# DIRECTIONS FOR THIS TASK:
Down to the final line, print the records below exactly and without pictures.

# Web document revisions:
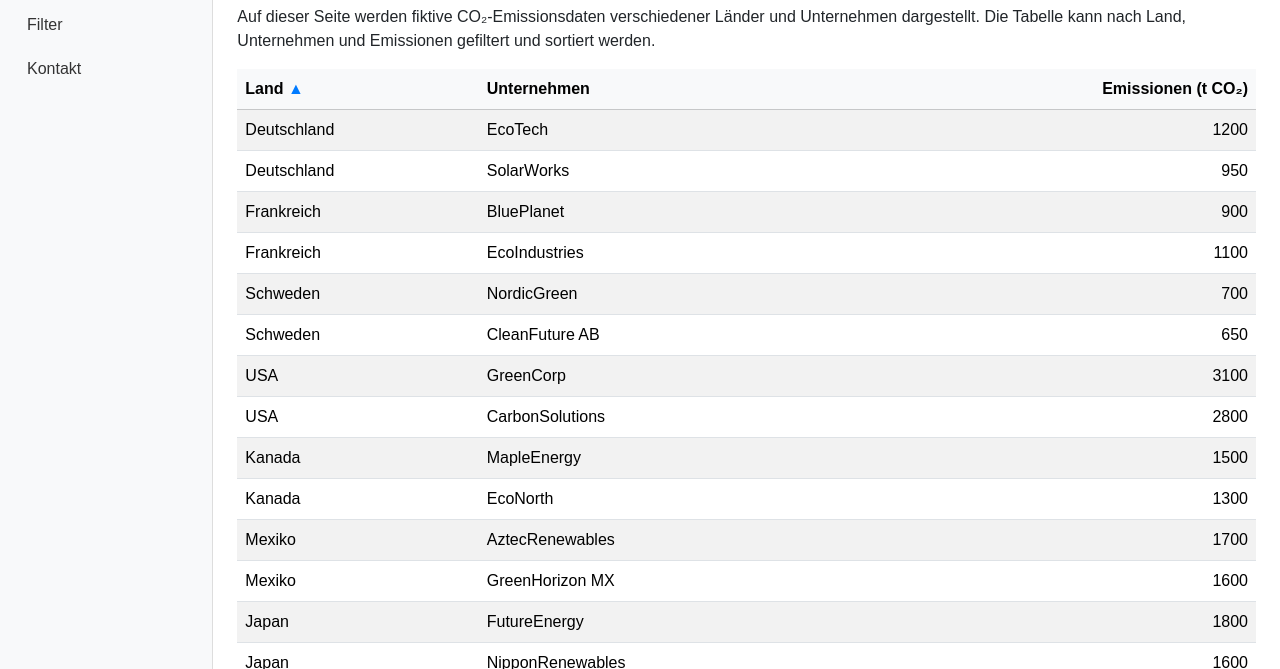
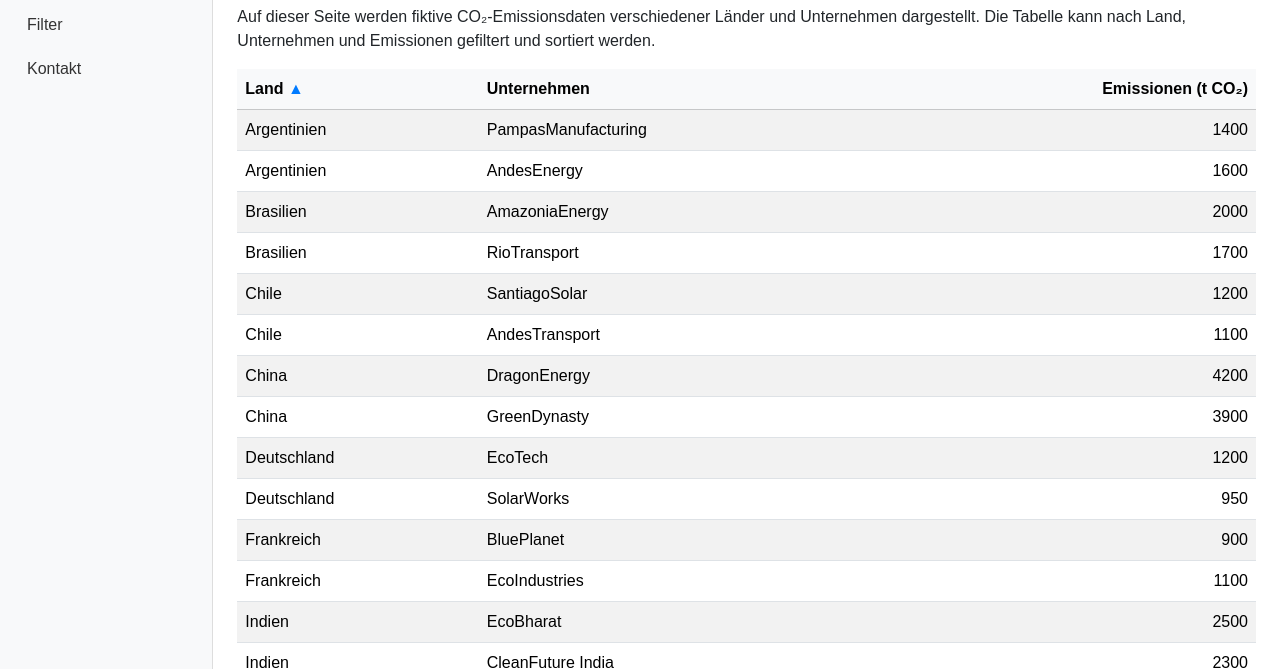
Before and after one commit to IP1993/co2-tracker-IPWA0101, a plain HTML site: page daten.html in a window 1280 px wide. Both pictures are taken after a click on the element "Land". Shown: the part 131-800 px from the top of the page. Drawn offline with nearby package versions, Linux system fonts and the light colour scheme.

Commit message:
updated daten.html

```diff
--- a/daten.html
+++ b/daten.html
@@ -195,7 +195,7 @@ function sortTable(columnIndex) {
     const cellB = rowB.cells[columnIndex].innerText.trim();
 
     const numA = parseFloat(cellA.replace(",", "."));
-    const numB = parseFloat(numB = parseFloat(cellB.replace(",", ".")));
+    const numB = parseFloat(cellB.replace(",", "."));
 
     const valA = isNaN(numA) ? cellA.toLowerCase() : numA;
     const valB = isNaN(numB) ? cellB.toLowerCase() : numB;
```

# TASK RESPONSE:
Before and after one commit to IP1993/co2-tracker-IPWA0101, a plain HTML site: page daten.html in a window 1280 px wide. Both pictures are taken after a click on the element "Land". Shown: the part 131-800 px from the top of the page. Drawn offline with nearby package versions, Linux system fonts and the light colour scheme.

Commit message:
updated daten.html

```diff
--- a/daten.html
+++ b/daten.html
@@ -195,7 +195,7 @@ function sortTable(columnIndex) {
     const cellB = rowB.cells[columnIndex].innerText.trim();
 
     const numA = parseFloat(cellA.replace(",", "."));
-    const numB = parseFloat(numB = parseFloat(cellB.replace(",", ".")));
+    const numB = parseFloat(cellB.replace(",", "."));
 
     const valA = isNaN(numA) ? cellA.toLowerCase() : numA;
     const valB = isNaN(numB) ? cellB.toLowerCase() : numB;
```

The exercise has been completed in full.